━━━━━ INPUT
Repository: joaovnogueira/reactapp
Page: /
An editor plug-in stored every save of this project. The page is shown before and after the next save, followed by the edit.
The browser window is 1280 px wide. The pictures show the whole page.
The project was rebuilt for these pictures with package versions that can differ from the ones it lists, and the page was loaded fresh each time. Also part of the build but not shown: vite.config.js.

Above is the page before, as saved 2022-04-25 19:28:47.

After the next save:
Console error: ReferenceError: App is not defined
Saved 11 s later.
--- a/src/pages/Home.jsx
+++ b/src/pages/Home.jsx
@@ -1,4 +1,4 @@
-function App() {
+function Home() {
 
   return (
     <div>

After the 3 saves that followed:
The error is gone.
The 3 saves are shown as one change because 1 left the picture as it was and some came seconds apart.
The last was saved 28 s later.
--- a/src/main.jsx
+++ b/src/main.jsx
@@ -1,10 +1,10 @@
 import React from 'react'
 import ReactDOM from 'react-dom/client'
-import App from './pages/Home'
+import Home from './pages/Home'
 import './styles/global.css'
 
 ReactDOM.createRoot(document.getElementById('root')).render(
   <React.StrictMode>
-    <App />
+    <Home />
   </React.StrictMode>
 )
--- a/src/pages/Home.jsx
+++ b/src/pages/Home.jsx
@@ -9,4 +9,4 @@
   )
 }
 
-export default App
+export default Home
━━━━━━━━━━
## TASK ITEM
For the word "Home", report how many lines of the records contain it; respond with the number only.

## RESPONSE FOR THIS EXERCISE
9